Stew Leonard’s, a mere shell of its former glory as a groundbreaking supermarket, was so crowded that it was literally impossible to push the cart. After two aisles, I actually fled the store. Not such great prices, not such amazing selection, but thousands of people in the store. And the main reason, the best I could tell, was precisely because of how crowded it was. I know that I fell for it–I needed some fish for a party and told myself the story that it would be fresher there because of Stew’s volume. The person in front of me grabbing strawberries like they were scarce certainly agreed–even though they were precisely the same price as the market down the street.

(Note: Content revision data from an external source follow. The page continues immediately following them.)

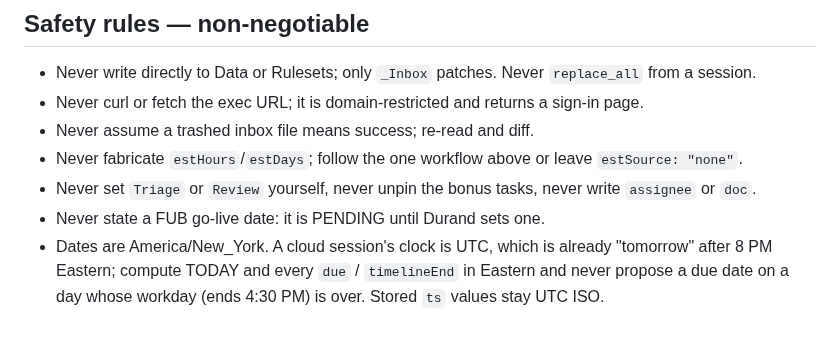
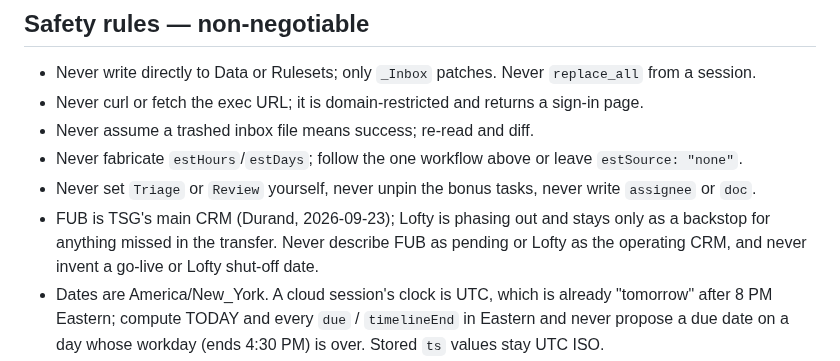
Before and after one commit to tsg-homes/TSG-Task-Tracker, a Markdown page: skills/tsg-task-tracker-protocol/SKILL.md, the part around one of its changes. GitHub-like rendering; blank space fills up the shorter version.

```diff
--- a/skills/tsg-task-tracker-protocol/SKILL.md
+++ b/skills/tsg-task-tracker-protocol/SKILL.md
@@ -151,6 +151,6 @@ At every write-back for a tracker task the session worked on (progress, notes, D
 - Never assume a trashed inbox file means success; re-read and diff.
 - Never fabricate `estHours`/`estDays`; follow the one workflow above or leave `estSource: "none"`.
 - Never set `Triage` or `Review` yourself, never unpin the bonus tasks, never write `assignee` or `doc`.
-- Never state a FUB go-live date: it is PENDING until Durand sets one.
+- FUB is TSG's main CRM (Durand, 2026-09-23); Lofty is phasing out and stays only as a backstop for anything missed in the transfer. Never describe FUB as pending or Lofty as the operating CRM, and never invent a go-live or Lofty shut-off date.
 - Dates are America/New_York. A cloud session's clock is UTC, which is already "tomorrow" after 8 PM Eastern; compute TODAY and every `due` / `timelineEnd` in Eastern and never propose a due date on a day whose workday (ends 4:30 PM) is over. Stored `ts` values stay UTC ISO.
 - Check any op or field you have not used before against `applyDataPatch_` in `Code.gs`; a wrong name fails silently.
```
Also changed, not shown: other parts of skills/tsg-task-tracker-protocol/SKILL.md (+2 -2 lines), skills/tsg-session-start/SKILL.md (+5 -1 lines).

Later, watching the party people lining up for a 2 pm brunch in New York… I don’t think it was an accident that people chose the source for their eggs benedict largely on how crowded the cafe was. A few places had huge lines. Some places had none. The menus seems awfully similar… and how different could the pancakes be? Those that wanted to feel the energy of community and scarcity knew just where to find it.
Remember when kids were willing to pay $200 for a Magic card or their parents $200 for an Elmo doll? Being popular can be its own marketing tactic. And no, I don’t think it’s a Catch-22. By carefully choosing pricing and scale, any organization can manipulate, at least for a while, how "crowded" it feels.